Progressive systemic (sclerosis) is one of the most enigmatic of the rheumatic diseases. It is a connective tissue disorder of unknown etiology characterized by fibrosis in skin and internal organs. Although similar lesions are found with increased prevalence in workers exposed to coal, gold, silica, and polyvinyl chloride, most patients have had no known predisposing factors. Select reports of a familial occurrence of PSS have been observed but a definitive genetic basis is lacking and no clear associations with the major histocompatability complex have been demonstrated. Moreover, although a variety of immunologic abnormalities in patients with PSS have been reported, they are generally diffuse and non-diagnostic. Such abnormalities include defects in cell mediated immunity, increases in sera immunoglobulins, antinuclear antibodies, and cryoglobulins. In contrast to these non-specific findings, there appears to be significant evidence of a relationship between cell mediated immunity to collagen and appearance of scleroderma. For example, peripheral blood lymphocytes in patients with scleroderma undergo lymphocyte transformation when cultured with specific collagen preparations. The pathology of skin and internal organs in PSS generally reflects both collagen deposition and small vessel occlusion. All organ systems may be involved but mortality significantly increases with involvement of heart, kidney, or lung. Unfortunately, at present a reliable experimental model of PSS has not been found although similar immunopathology can be induced in homologous disease of rats and in chronic graft vs host disease of humans.

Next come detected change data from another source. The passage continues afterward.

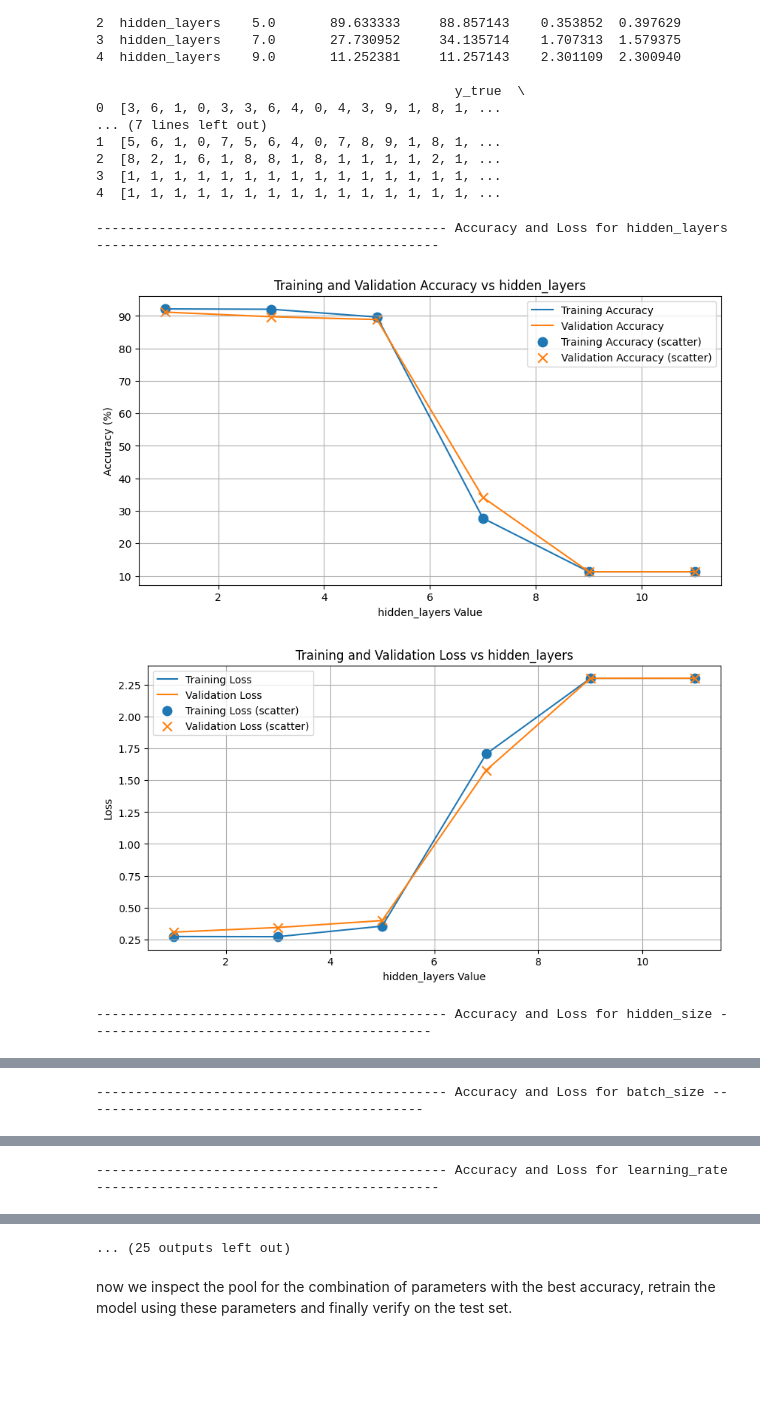
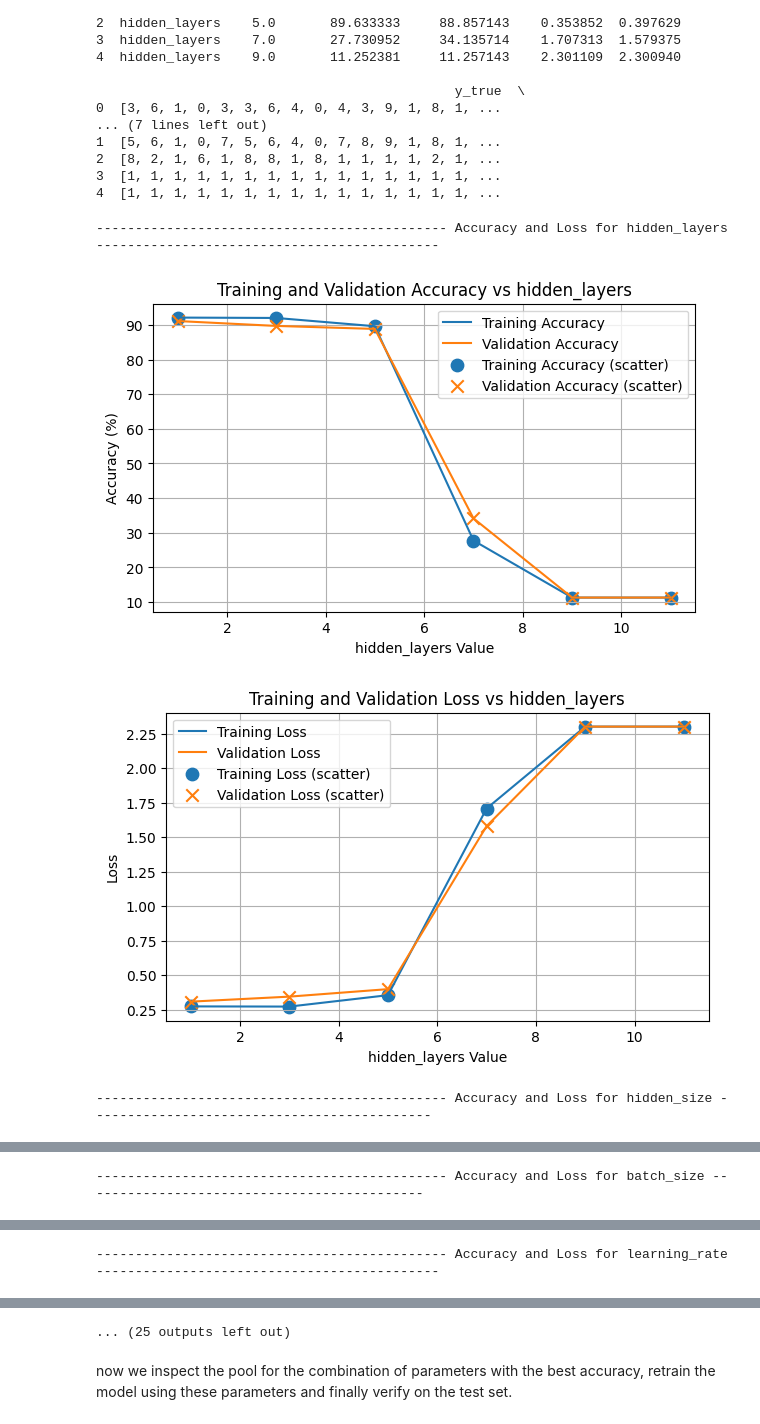
Before and after one commit to perfectdude719/machine_learning, a Jupyter notebook: assignment2/digit_identification.ipynb, the cells around one changed output, grey strips where cells are left out. Drawn from its saved outputs; the diff is of its cells as text; code cells hidden in the pictures; blank space fills up the shorter version.

```diff
--- a/assignment2/digit_identification.ipynb
+++ b/assignment2/digit_identification.ipynb
@@ -436,7 +436,6 @@ Columns in DataFrame: Index(['param', 'value', 'train_accuracy', 'val_accuracy',
 4  [1, 1, 1, 1, 1, 1, 1, 1, 1, 1, 1, 1, 1, 1, 1, ...
 # %%
 import matplotlib.pyplot as plt
-import seaborn as sns
 from sklearn.metrics import confusion_matrix
 
 # Plot Training & Validation Accuracy and Loss for each parameter separately
@@ -449,7 +448,7 @@ for param in unique_params:
     print(f"--------------------------------------------- Accuracy and Loss for {param} -------------------------------------------- ")
 
     # Plot Training and Validation Accuracy on the same graph
-    plt.figure(figsize=(10, 5))
+    plt.figure(figsize=(7, 4))
     plt.plot(subset["value"], subset["train_accuracy"], linestyle='-', label="Training Accuracy")
     plt.plot(subset["value"], subset["val_accuracy"], linestyle='-', label="Validation Accuracy")
     plt.scatter(subset["value"], subset["train_accuracy"], marker='o', s=80, label="Training Accuracy (scatter)")
@@ -462,35 +461,35 @@ for param in unique_params:
     plt.show()
 
     # Plot Training and Validation Loss on the same graph
-    plt.figure(figsize=(10, 5))
+    plt.figure(figsize=(7, 4))
     plt.plot(subset["value"], subset["train_loss"], linestyle='-', label="Training Loss")
     plt.plot(subset["value"], subset["val_loss"], linestyle='-', label="Validation Loss")
     plt.scatter(subset["value"], subset["train_loss"], marker='o', s=80, label="Training Loss (scatter)")
     plt.scatter(subset["value"], subset["val_loss"], marker='x', s=80, label="Validation Loss (scatter)")
     plt.title(f"Training and Validation Loss vs {param}")
     plt.xlabel(f"{param} Value")
     plt.ylabel("Loss")
     plt.grid()
     plt.legend()
     plt.show()
 
 print(f"--------------------------------------------- Confusion Matrix for {param} -------------------------------------------- ")
 
 # Plot confusion matrix for each trained model
 def plot_confusion_matrix(y_true, y_pred, param, value):
     cm = confusion_matrix(y_true, y_pred)
-    plt.figure(figsize=(8, 6))
+    plt.figure(figsize=(7, 4))
     sns.heatmap(cm, annot=True, fmt="d", cmap="Blues", xticklabels=range(10), yticklabels=range(10))
     plt.title(f'Confusion Matrix for {param} = {value}')
     plt.xlabel('Predicted')
     plt.ylabel('True')
     plt.show()
 
 # Generate confusion matrices for each parameter and value
 for idx, row in df.iterrows():
     plot_confusion_matrix(row["y_true"], row["y_pred"], row["param"], row["value"])
 # %% [output]
 --------------------------------------------- Accuracy and Loss for hidden_layers --------------------------------------------
-[figure, old version]
+[figure, new version]
-[figure, old version]
+[figure, new version]
 --------------------------------------------- Accuracy and Loss for hidden_size --------------------------------------------
```
Also changed, not shown: parts of 8 cells of this notebook, 2 other files.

ASJC Scopus subject areas
- Anesthesiology and Pain Medicine
- Orthopedics and Sports Medicine